With Emirates Team New Zealand sitting on the verge of regaining the America’s Cup, the country’s usual obsession with rugby has been overtaken by yachting mania.

In the first-to-nine finals series being sailed in San Francisco Bay, Team New Zealand holds a commanding 7-1 lead over holders Oracle Team USA.

And the Kiwis could claim the 162-year-old trophy for only the third time early Wednesday New Zealand time, when the next two races are scheduled.

Headlines have proclaimed that the New Zealand team is “Storming Home”, economists have predicted a NZ$500 million (US$410) windfall, and fans are buying up thousands of lucky red socks while dubbing sport’s oldest active trophy as “New Zealand’s Cup”.

Unlike New Zealand’s year-round obsession with rugby union, the love affair with yachting and the America’s Cup hibernates for long periods.

Yachting fever exploded

But with New Zealand on the verge of claiming “the Auld Mug” -- as the silver ewer is affectionately known -- for the first time in 10 years, yachting fever has exploded.

With the races being sailed between 8:00am and 10:00am New Zealand time (2000-2200 GMTTuesday), workers have been delaying the start to their day to watch the competition.

But employers are not complaining and hotels are happy to give guests a late check out.

Fans are snapping up red socks, which were worn by the late Sir Peter Blake as “lucky charms” when he headed New Zealand’s first successful America’s Cup campaign in 1995 and which are now seen as a show of team support.

“Today we had sold around 20,000 and when I came in this morning there were 300 more orders,” Shelley Campbell, the chief executive of the Sir Peter Blake Trust, told AFP Tuesday.

“We’ve had to call in more volunteers to ship them out.
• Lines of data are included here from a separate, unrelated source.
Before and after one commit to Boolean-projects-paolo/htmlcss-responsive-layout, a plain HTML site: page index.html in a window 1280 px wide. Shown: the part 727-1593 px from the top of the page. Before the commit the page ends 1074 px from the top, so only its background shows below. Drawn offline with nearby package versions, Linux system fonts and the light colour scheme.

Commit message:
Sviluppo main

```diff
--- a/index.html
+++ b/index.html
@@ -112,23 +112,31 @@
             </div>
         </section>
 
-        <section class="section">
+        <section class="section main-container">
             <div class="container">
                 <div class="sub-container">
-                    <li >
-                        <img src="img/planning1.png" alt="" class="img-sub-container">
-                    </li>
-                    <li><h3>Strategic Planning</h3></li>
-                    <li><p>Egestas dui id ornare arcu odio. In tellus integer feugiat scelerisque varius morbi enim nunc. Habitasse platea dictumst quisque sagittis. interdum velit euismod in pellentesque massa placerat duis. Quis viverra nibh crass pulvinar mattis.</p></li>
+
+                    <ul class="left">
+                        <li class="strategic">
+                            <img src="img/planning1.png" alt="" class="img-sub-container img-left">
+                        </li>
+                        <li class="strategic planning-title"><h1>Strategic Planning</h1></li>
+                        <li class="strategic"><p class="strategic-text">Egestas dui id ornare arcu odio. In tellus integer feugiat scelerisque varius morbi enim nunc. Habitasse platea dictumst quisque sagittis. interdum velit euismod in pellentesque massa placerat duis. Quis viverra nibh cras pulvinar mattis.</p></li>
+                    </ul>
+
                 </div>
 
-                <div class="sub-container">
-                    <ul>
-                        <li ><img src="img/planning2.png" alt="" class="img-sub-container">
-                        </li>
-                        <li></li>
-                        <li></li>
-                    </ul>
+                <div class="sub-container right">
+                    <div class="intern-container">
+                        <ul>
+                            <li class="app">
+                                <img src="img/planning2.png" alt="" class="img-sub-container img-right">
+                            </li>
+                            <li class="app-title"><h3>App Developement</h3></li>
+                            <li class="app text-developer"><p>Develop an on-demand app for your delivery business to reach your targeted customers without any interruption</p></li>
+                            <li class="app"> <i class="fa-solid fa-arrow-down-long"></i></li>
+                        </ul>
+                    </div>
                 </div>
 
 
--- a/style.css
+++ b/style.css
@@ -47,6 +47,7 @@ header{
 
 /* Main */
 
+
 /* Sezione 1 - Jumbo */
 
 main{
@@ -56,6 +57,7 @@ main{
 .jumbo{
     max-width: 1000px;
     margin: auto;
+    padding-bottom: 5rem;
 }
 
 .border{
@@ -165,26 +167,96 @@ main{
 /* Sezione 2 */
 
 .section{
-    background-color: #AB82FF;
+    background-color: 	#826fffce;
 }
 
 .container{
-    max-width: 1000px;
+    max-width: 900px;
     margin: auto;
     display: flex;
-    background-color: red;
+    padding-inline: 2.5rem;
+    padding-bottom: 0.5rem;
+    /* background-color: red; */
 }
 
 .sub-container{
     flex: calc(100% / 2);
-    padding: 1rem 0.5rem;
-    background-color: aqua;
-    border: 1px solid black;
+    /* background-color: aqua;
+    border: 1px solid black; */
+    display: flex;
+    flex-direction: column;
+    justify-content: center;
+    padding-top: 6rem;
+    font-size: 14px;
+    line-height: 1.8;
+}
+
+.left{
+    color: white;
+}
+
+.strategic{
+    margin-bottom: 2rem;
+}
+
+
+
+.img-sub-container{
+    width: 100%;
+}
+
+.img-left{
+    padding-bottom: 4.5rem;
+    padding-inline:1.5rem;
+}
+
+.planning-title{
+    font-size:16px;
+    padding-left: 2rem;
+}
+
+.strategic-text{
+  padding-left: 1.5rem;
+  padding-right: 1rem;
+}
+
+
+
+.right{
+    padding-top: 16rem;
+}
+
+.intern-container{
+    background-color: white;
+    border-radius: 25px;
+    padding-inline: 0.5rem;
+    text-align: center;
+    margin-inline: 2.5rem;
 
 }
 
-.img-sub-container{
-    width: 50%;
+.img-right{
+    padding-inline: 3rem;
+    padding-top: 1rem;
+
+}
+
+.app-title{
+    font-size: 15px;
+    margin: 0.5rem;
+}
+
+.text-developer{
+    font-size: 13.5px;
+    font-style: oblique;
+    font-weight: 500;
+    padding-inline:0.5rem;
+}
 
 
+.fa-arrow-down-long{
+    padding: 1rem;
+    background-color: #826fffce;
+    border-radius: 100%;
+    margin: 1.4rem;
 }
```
It’s been mounting in the last couple of days. It seems everyone wants to get behind it.” More than 925,000 people, about 20 percent of New Zealand’s population, watched the racing on Sunday while tens of thousands more listened to radio commentaries or watched online.
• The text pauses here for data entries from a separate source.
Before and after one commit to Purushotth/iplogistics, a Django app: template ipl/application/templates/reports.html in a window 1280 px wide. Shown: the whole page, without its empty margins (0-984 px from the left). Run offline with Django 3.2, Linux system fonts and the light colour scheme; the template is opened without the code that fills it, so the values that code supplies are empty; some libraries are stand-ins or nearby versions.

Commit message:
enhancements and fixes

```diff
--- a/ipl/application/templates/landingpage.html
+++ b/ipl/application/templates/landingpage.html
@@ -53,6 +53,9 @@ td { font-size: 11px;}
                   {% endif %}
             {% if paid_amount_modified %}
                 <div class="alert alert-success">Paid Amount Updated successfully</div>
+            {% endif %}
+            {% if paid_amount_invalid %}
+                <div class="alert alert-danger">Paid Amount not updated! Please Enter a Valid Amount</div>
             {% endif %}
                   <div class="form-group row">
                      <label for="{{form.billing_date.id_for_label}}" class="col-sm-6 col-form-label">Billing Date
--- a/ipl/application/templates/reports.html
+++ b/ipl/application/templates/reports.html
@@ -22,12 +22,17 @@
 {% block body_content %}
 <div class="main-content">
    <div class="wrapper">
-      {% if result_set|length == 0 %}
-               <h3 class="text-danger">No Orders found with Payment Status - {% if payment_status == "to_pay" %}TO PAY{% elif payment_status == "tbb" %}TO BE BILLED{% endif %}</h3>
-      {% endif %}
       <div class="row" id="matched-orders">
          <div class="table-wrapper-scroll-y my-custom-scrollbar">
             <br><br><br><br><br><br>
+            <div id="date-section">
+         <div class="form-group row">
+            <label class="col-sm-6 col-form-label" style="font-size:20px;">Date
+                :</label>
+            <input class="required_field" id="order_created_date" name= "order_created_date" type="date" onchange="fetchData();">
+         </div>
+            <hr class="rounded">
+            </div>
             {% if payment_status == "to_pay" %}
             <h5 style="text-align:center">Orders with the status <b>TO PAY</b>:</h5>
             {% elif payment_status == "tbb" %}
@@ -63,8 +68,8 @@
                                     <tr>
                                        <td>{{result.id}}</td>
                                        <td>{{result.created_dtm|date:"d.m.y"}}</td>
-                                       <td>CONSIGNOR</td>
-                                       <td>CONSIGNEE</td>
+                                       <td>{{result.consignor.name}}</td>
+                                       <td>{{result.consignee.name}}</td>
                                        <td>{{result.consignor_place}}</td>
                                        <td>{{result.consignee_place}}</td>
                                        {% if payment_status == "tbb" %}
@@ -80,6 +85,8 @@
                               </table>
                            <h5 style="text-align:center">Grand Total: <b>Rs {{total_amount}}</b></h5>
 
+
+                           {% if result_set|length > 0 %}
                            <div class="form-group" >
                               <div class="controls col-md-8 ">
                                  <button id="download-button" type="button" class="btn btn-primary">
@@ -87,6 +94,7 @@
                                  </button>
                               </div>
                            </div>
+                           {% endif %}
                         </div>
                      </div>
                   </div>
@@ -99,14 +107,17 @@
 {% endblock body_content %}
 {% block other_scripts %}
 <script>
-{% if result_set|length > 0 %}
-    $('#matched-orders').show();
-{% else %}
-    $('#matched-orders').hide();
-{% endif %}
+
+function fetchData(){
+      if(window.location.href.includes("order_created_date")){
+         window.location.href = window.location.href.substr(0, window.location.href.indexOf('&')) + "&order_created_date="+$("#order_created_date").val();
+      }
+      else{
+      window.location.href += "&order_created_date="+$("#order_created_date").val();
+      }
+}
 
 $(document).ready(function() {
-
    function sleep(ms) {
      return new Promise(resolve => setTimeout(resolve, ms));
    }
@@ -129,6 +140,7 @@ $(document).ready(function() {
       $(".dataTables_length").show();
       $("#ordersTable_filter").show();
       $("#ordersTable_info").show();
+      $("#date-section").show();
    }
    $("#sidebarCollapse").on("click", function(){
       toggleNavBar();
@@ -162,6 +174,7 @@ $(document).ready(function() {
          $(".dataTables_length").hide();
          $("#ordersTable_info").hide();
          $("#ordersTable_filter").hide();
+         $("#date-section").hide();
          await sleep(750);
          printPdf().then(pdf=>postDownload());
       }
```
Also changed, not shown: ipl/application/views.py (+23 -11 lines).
Economic side of yachting open to debates

By comparison, only 512,300 watched the All Blacks beat arch rivals South Africa 29-15 the previous evening in a battle between the top two rugby teams in the world.

“New Zealanders are completely gripped by the America’s Cup,” Television New Zealand head of television, Jeff Latch, said.

“Record numbers tuned into TV One’s coverage on Sunday morning, close to a million people, which was over three quarters of those watching TV at that time.” The New Zealand government injected NZ$36 million into Team New Zealand’s NZ$130 million campaign and although they need two more wins to claim victory, there is already talk about financial support for a defence.

Relevant ministries have started assessing how big the contribution should be with Prime Minister John Key talking up benefits to New Zealand, particularly in tourism. But Key added it would be “much more difficult” to continue funding the team if they failed to win.

However, according to the New Zealand Institute of Economic Research (NZIER), it was debatable whether some of the estimated economic benefits would emerge as reality.

“The economic benefit numbers being touted by some economists I see is half a billion dollars... it’s probably going to be a tenth of that,” NZIER principal economist Shamubeel Eaqub told the New Zealand Herald.

As Cup fever grips the nation, the Herald has printed a list of things to do to stay calm if the anxiety of watching Team New Zealand get to nine wins becomes too much.

They range from starting the day with a stress-reducing asparagus omelette to simply turning off the television.

The America’s Cup mania, which is particularly intense in Auckland where any defence would be held, is a far cry from when New Zealand began preparing for the challenge in 2011.

The website polled readers then on whether NZ$36 million of taxpayer funding was money well spent -- just over 72 per cent voted no.